In most of the organizations employee-manager discussions are carried out regularly to assess individual performance and to verify reaching of personal objectives. Hopefully there is an opportunity for personal development planning (PDP) discussion as well to identify current and future development needs and wants. Typically there are questions like “where do you see yourself in five years time” or “are there any training needs you have identified” or “I think you should take this project management course just in case”… because others in the team have taken it too….
Framework for discussion, process itself and topics are slightly different in every workplace and I trust the organizations to find a way to conduct these discussions in some way. I guess the first step is to ensure these discussions do happen and it is not all manager planned and driven. There would need to be a respectful and open dialogue in between the two to accomplish some sort of common understanding of current state and how to move on to the future with jointly agreed goals and plans. Company objective and purpose for these discussions is to have some structured way to monitor and steer performance and ensure there is at least one mandatory opportunity for confidential discussion in between the manager and employee. In case these discussions are just one more step in annual cycle of people process without true genuine attempt to create value for the company and individual there is very little point in using them as a vehicle for building satisfied workforce. If the only purpose of the development discussion is to “tick the box” for completion then a company may not understand the value of the competent and engaged workforce. Not to mention the benefits of maintaining and developing company’s core capabilities and core competencies to ensure business success now and in the longer term.
Having a proper performance and development discussion regularly is not enough if it does not lead into planned and agreed actions to address identified themes. Many companies just identify the development need but fail to initiate any proper action to correct performance issues or to offer any decent development actions. Stating the problem or the need to develop without any tangible means to tackle the issue is simply not enough. It may satisfy the needs of the process and used tool to document the discussion and needs but it fails to deliver the solutions.
Good to Great

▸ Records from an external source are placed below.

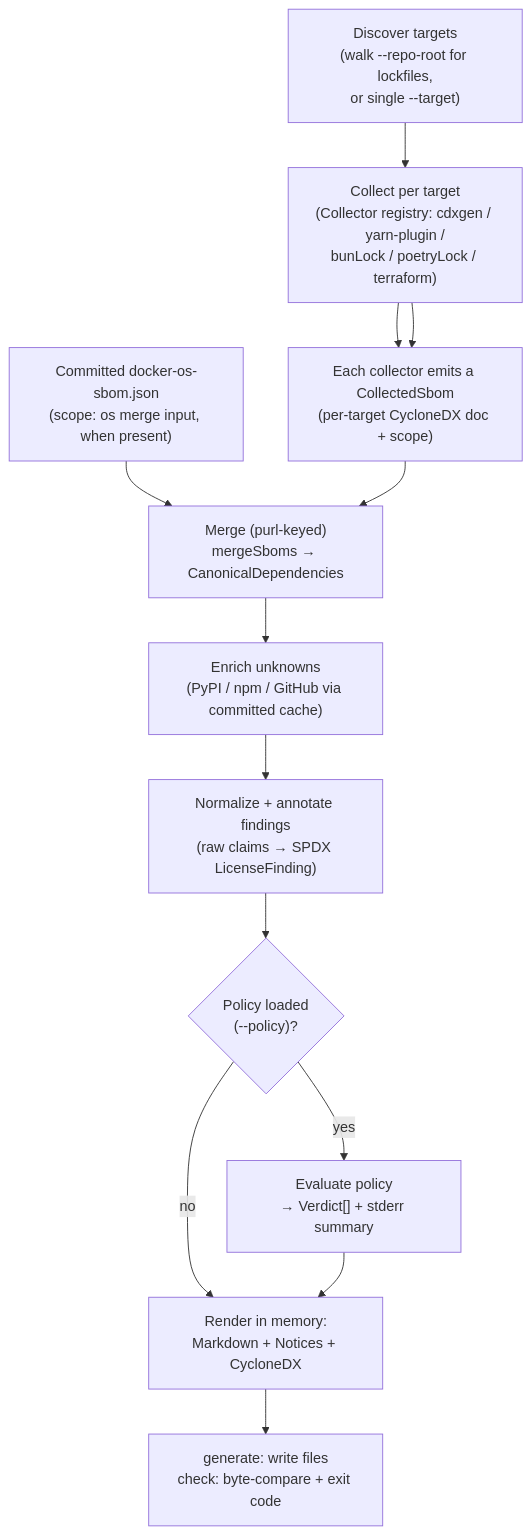
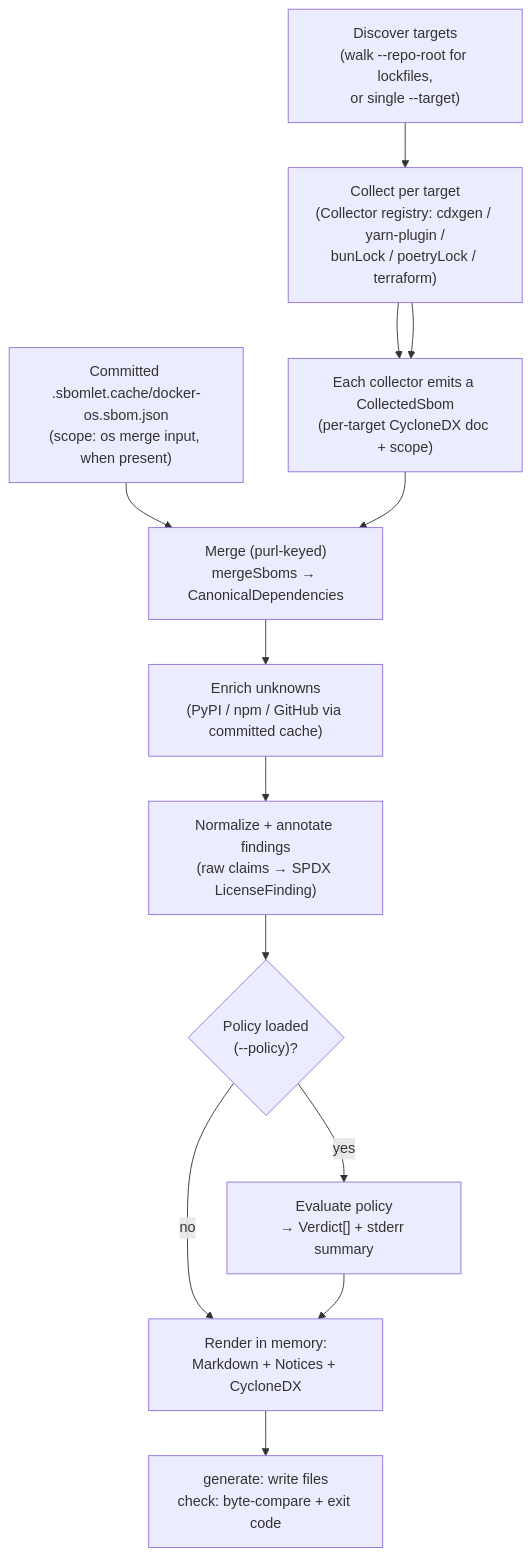
The first of 2 diagrams in docs/explanation/architecture.md (Anansi-Solutions/SBOMlet), drawn with Mermaid before and after one commit. The commit also changed other lines of this file and 17 other files, not shown here.

````diff
--- a/docs/explanation/architecture.md
+++ b/docs/explanation/architecture.md
@@ -63,15 +63,15 @@
 ```mermaid
 flowchart TD
     A["Discover targets<br/>(walk --repo-root for lockfiles,<br/>or single --target)"] --> B
     B["Collect per target<br/>(Collector registry: cdxgen / yarn-plugin /<br/>bunLock / poetryLock / terraform)"] --> C
-    OS["Committed docker-os-sbom.json<br/>(scope: os merge input, when present)"] --> D
+    OS["Committed .sbomlet.cache/docker-os.sbom.json<br/>(scope: os merge input, when present)"] --> D
     B --> C["Each collector emits a CollectedSbom<br/>(per-target CycloneDX doc + scope)"]
     C --> D["Merge (purl-keyed)<br/>mergeSboms → CanonicalDependencies"]
     D --> E["Enrich unknowns<br/>(PyPI / npm / GitHub via committed cache)"]
     E --> F["Normalize + annotate findings<br/>(raw claims → SPDX LicenseFinding)"]
     F --> G{"Policy loaded<br/>(--policy)?"}
     G -->|yes| H["Evaluate policy<br/>→ Verdict[] + stderr summary"]
     G -->|no| I
     H --> I["Render in memory:<br/>Markdown + Notices + CycloneDX"]
     I --> J["generate: write files<br/>check: byte-compare + exit code"]
 ```
````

In some more advanced organizations there are some predefined core competencies or skill sets that are set as requirements for certain roles or for certain job profiles. These requirements naturally vary by function, by position or seniority level. It is fairly easy to assess competency levels of employees against these predefined criterias, identify developments needs and hopefully agree some actions to address the needs. Many companies do this and are satisfied with the outcomes. This is however fairly mechanical model and in many cases fails to address the real development needs and wants of an individual. It simply states the competency gaps in between the desired state and assessed level of the employee competence and proposes the competency gap to be closed with some appropriate action. This may work fine but it fails to see the individual and emphasizes more role based competencies. From purely learning & development perspective this would probably be fine since there is an approved method to structure desired competencies and match development needs against those. But looking at the situation from broader perspective there are many more aspects of developing people and building competent, experienced, motivated and engaged workforce with clear long term career aspirations and long term development themes to address more holistic needs rather than isolated set of competencies. I will come back to this topic later on in following blog posts.
There is one dilemma that has bothered me for some time. Why do companies (the ones to even bother to do this properly) spend so much time and resources on identifying competency gaps and deciding on action plans for the weakest skills to move them on a next competency level. There is something fundamentally inadequate about this.
So much time and energy focused on improving weakest skills to become mediocre at best. And moving on to next weak skill and so on. Why do we focus on weak skills ? What good are they bringing for the company. I do understand that in some cases a senior SW architect may need to improve his presentation skills due to increased customer and stakeholder encounters but is that really the core competence worth spending the entire development budget and time? There are plenty of examples where we just develop people because they are weak in certain competency or skill set. No matter if it actually increases company performance or the core capability to do business.
Good to Great (by Jim Collins’ book) is a philosophy that applies to developing both core capabilities of an enterprise or taking care of the invaluable people asset a company has. In neither of these cases should the development opportunity to be wasted on improving the weak skills and capabilities. The emphasis should be on understanding the business critical core capabilities and -competencies and developing those to be the best in class. Instead of developing everything to mediocre state focus on improving the good capabilities and competencies to great or even to excellent world class state. Good to Great!
I am pretty sure that the value add of the development discussions and company wide development efforts would be much higher if the emphasis and focus of the actions is on business critical core competencies. Instead of random development needs and actions here and there…
I’ll come back soon with a post on how core capability development is different to competency development and how those to should be intertwined to build a more holistic development framework to support sound business and enable faster and better business transformations and -changes… The key my friend is in systems thinking…
I would be glad to see some comments so I encourage you to leave a comment (especially if you know me dear reader…)